Diesel vehicles meeting Euro 6 standards will continue to be an important consumer choice, and the use of PGMs in autocatalysts will be supported as RDE emissions testing progresses to ensure compliance.
The introduction of electric vehicles is already helping to reduce the demand for diesel fuel in Europe, and further tightening of emissions legislation could accelerate this process. However, heavy vehicles are expected to primarily use diesel fuel, supporting long-term platinum demand.
Gold Price and Central Bank Policy
The Federal Reserve is approaching a cut in its QE program. The minutes of the June meeting of the Federal Open Markets Committee, released last week, confirmed the opinion of officials that the cut of the Fed’s $ 120 billion asset purchase program could begin earlier than they expected at previous meetings. While this decision is not inevitable, the likelihood is growing that it will become an obstacle for gold. Most officials also expect higher interest rates in 2023, a year earlier than previously thought.
The central bank has acknowledged the acceleration in inflation, but it still seems to view it as temporary, so gold is forecast to continue to rally until the Fed takes action.
The ECB has raised its inflation target to 2% (from the previous target of just under 2%) and is allowing it to be exceeded if necessary. If inflation remains high and central banks do not act, the price of gold should eventually rise.
Silver and green energy
According to Asia Europe Clean Energy (Solar) Advisory, solar PV capacity in China could surpass 100 GW next year after a potentially weaker-than-expected 2021. High prices for some raw materials used in solar panels have led to some projects being delayed until 2022 or canceled altogether. High prices for polysilicon and tempered glass are forecast to dominate for most of this year. It also recently became known that projects in the solar energy sector, approved in 2019-2020, but which will not be implemented by the end of 2021, will be included in the quota for the next year, and not canceled. The combination of deferred and deferred projects could lead to a dramatic increase in installs in 2022.
While a weaker 2021 could put pressure on silver demand from the PV market, it is expected to be offset by a strong recovery in 2022.
Solar silver consumption last year was 101 Moz (source: The Silver Institute).
The price of silver lagged behind the price of gold again last week. The Fed’s tone has become more hawkish, but monetary policy remains unchanged, while inflation is already high. All of this will drive up the price of silver.

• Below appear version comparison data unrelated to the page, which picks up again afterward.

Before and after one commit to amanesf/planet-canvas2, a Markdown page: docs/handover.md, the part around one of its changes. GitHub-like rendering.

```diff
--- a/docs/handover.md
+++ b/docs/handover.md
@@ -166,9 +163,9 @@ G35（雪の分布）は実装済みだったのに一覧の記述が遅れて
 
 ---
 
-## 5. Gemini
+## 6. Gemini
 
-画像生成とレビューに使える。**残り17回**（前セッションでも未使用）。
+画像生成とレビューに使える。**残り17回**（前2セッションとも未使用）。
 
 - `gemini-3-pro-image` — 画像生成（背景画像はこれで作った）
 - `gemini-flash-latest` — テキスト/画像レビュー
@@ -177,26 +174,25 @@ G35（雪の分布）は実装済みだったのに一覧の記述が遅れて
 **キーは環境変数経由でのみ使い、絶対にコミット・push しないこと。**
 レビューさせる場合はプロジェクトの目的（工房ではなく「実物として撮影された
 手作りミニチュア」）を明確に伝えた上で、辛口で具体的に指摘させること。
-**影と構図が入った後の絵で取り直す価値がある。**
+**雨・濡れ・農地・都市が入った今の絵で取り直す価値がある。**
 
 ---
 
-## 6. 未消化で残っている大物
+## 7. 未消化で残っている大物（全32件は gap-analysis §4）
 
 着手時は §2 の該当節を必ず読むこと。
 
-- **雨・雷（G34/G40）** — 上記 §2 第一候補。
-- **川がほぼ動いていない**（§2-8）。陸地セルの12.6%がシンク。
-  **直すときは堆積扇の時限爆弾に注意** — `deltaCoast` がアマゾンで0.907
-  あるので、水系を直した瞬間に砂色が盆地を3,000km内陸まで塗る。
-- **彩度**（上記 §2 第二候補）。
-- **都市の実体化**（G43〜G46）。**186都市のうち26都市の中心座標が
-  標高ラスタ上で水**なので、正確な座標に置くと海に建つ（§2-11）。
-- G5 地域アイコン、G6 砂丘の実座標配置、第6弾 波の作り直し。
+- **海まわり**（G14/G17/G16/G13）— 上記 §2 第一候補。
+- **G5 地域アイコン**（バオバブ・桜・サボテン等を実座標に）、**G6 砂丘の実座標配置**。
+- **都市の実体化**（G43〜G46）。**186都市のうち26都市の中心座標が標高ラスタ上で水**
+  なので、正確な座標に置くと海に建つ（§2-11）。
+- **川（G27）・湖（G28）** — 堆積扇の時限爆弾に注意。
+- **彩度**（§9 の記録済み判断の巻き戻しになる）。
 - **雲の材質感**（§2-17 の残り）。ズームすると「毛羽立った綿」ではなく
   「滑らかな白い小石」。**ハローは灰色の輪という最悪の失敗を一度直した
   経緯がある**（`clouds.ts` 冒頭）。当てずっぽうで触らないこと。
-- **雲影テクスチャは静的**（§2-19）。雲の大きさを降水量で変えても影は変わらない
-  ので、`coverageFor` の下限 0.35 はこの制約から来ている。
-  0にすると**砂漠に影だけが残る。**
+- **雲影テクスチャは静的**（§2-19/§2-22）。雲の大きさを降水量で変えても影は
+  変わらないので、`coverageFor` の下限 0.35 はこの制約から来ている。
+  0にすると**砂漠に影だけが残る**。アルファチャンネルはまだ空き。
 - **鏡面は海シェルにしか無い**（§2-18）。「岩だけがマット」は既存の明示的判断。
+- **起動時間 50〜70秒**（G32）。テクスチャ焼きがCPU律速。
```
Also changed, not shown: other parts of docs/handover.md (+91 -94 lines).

According to the latest report from Platinum Guild International (PGI), piece-weighted pricing and branded collections can help boost demand for platinum jewelery. Retailers in China sell jewelry based on weight and current spot price. Branded products are sold by weight, which helps increase revenue, consumer value, and sales. PGI notes that the possibility of higher margins associated with branded collections has been fundamental to the adoption of platinum in India, one of the largest gold markets where platinum is currently competitive. The platinum jewelry market started the year slowly as Covid-19 restrictions continued to put pressure on key markets. Consumer sentiment is expected to improve in the second half of the year amid growing optimism about vaccines and economic recovery.
Jewelry-related platinum demand is projected to reach about 1.7 million ounces this year, up 11% from the same period last year but below pre-pandemic levels.
The platinum market is under supply and is projected to have a surplus of around 1 million ounces (excluding investment) for the full year. The price of platinum has changed little over the year, and given the large surplus (excluding investment), it may not return to the highs seen earlier this year.